Twitter has analyzed a whole mess of data about what people are saying there about movies to see what it says about what movies are going to be popular at the box office.
Among the interesting data points in the post are that, according to Twitter, people have somewhere around 200,000 movie-related conversations daily.
Now here’s where it gets interesting: According to the data the movies generating the most tweets in October were Annabelle, Gone Girl, Dracula Untold, The Judge and Fury. But here’s the top five movies from October:
- Gone Girl
- Alexander and the Terrible…
- Dracula Untold
That’s actually a pretty close overlap, with 80% of Twitter’s list also showing up on the box office list. But let’s talk for a minute about that remaining 20%…

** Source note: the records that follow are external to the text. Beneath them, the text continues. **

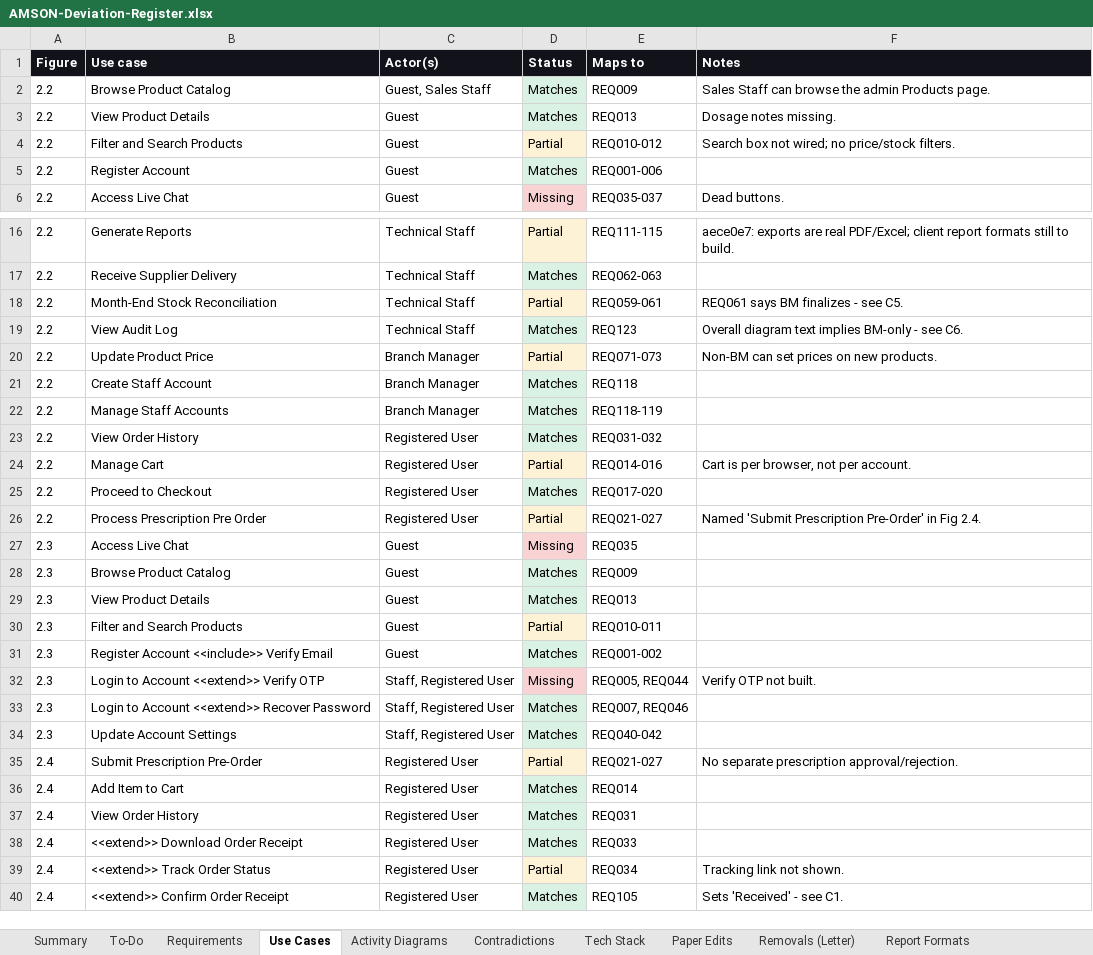
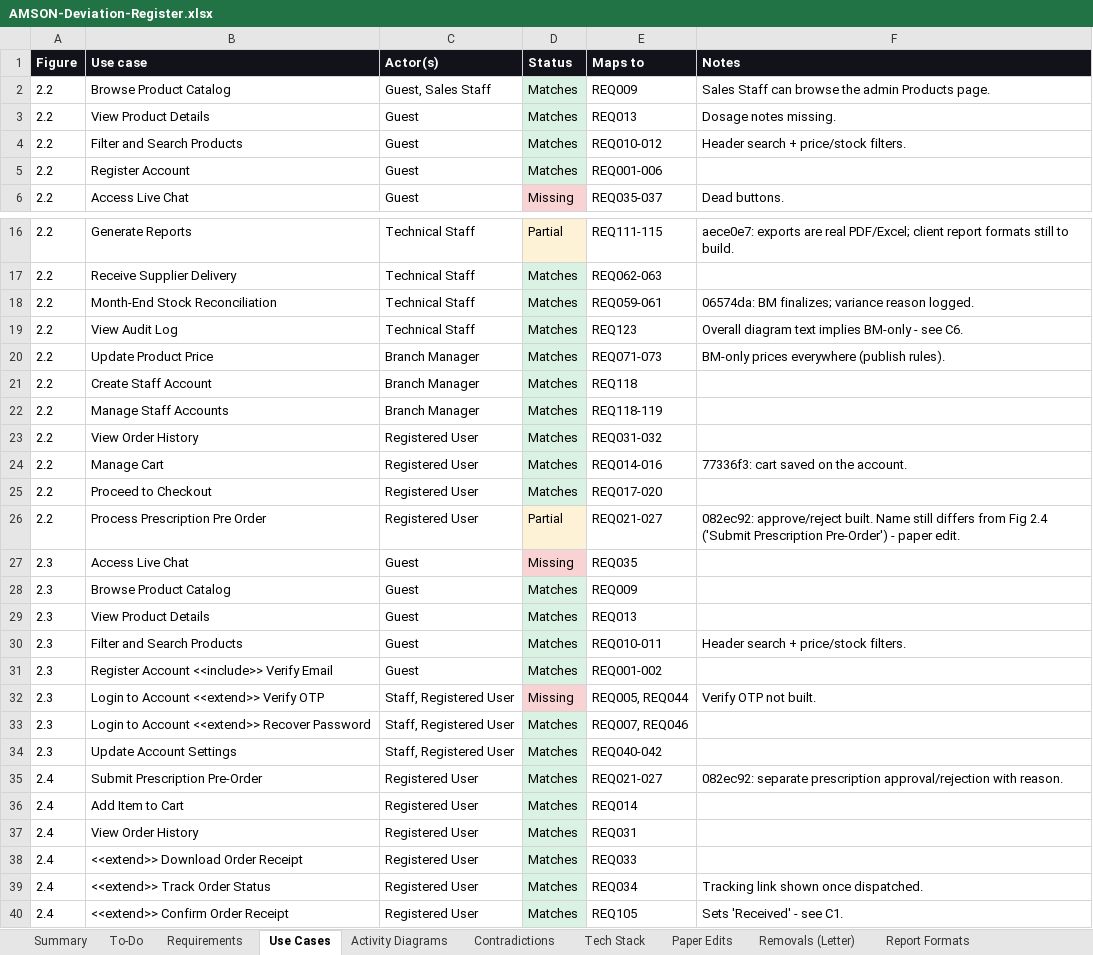
Before and after one commit to phobiaax/Amson, an Excel workbook: docs/AMSON-Deviation-Register.xlsx, sheet Use Cases, drawn as a sheet; only a part is shown, gaps mark what is left out; values as stored, in another font and other column widths than the file's, no borders; the diff covers the shown part only; the diff names each change by its address in the sheet, - before the commit and + after, or states it on an @@ line.

```diff
--- a/docs/AMSON-Deviation-Register.xlsx (sheet Use Cases)
+++ b/docs/AMSON-Deviation-Register.xlsx (sheet Use Cases)
-D4 (Status): Partial
+D4 (Status): Matches
-D4 fill: #FDF1D6
+D4 fill: #D9F2E3
-F4 (Notes): Search box not wired; no price/stock filters.
+F4 (Notes): Header search + price/stock filters.
-D18 (Status): Partial
+D18 (Status): Matches
-D18 fill: #FDF1D6
+D18 fill: #D9F2E3
-F18 (Notes): REQ061 says BM finalizes - see C5.
+F18 (Notes): 06574da: BM finalizes; variance reason logged.
-D20 (Status): Partial
+D20 (Status): Matches
-D20 fill: #FDF1D6
+D20 fill: #D9F2E3
-F20 (Notes): Non-BM can set prices on new products.
+F20 (Notes): BM-only prices everywhere (publish rules).
-D24 (Status): Partial
+D24 (Status): Matches
-D24 fill: #FDF1D6
+D24 fill: #D9F2E3
-F24 (Notes): Cart is per browser, not per account.
+F24 (Notes): 77336f3: cart saved on the account.
-F26 (Notes): Named 'Submit Prescription Pre-Order' in Fig 2.4.
+F26 (Notes): 082ec92: approve/reject built. Name still differs from Fig 2.4 ('Submit Prescription Pre-Order') - paper edit.
-D30 (Status): Partial
+D30 (Status): Matches
-D30 fill: #FDF1D6
+D30 fill: #D9F2E3
-F30 (Notes): (empty)
+F30 (Notes): Header search + price/stock filters.
-D35 (Status): Partial
+D35 (Status): Matches
-D35 fill: #FDF1D6
+D35 fill: #D9F2E3
-F35 (Notes): No separate prescription approval/rejection.
+F35 (Notes): 082ec92: separate prescription approval/rejection with reason.
-D39 (Status): Partial
+D39 (Status): Matches
-D39 fill: #FDF1D6
+D39 fill: #D9F2E3
-F39 (Notes): Tracking link not shown.
+F39 (Notes): Tracking link shown once dispatched.
```
Also changed, not shown: 8 edited cells and cell formats elsewhere in this sheet, sheet Requirements, sheet To-Do, sheet Activity Diagrams.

The Judge is exactly the kind of movie that you can see people talking about. It had a high-profile cast, there were lots of ads and other marketing running in regular rotation and generally lots of things for people to talk about. But for whatever reasons (a critical drubbing may have something to do with it) it flopped pretty badly, especially given the caliber of the cast.
Alexander and the Terrible… on the other hand is just the kind of movie no one is going to be “buzzing” about. A seemingly gentle PG-rated family comedy with some people you kind of like in the cast, there weren’t a whole lot of points for conversations to latch on to with the exception of a very short story being turned into a 1:21 movie.
That means that just as you might think social media may be a great way to predict box-office (or any other kind of) success, there’s still a fair helping of guess work in there. Or at least it can’t be the *only* thing used. There needs to be other work that’s put into making predictions and prognostications.
It can’t go without saying that this post – and the data that’s shared in it – is aimed fairly obviously at movie studios and marketers as a way to encourage them to get more of their talent to participate in Twitter chats, get the studios themselves more active in promoting movies and encouraging conversations and, of course, spending money on promoted posts to help spur those conversations.
But just because it’s obvious doesn’t mean it’s a bad idea. There’s obviously, at least based on this, a case to be made for that kind of participation. And there are plenty of other reasons why it’s a good idea. It just means that 1 (social media participation + 1 (social media conversation) doesn’t always equal 2 (box office success). There are factors that go beyond that simple equation, just as there always are.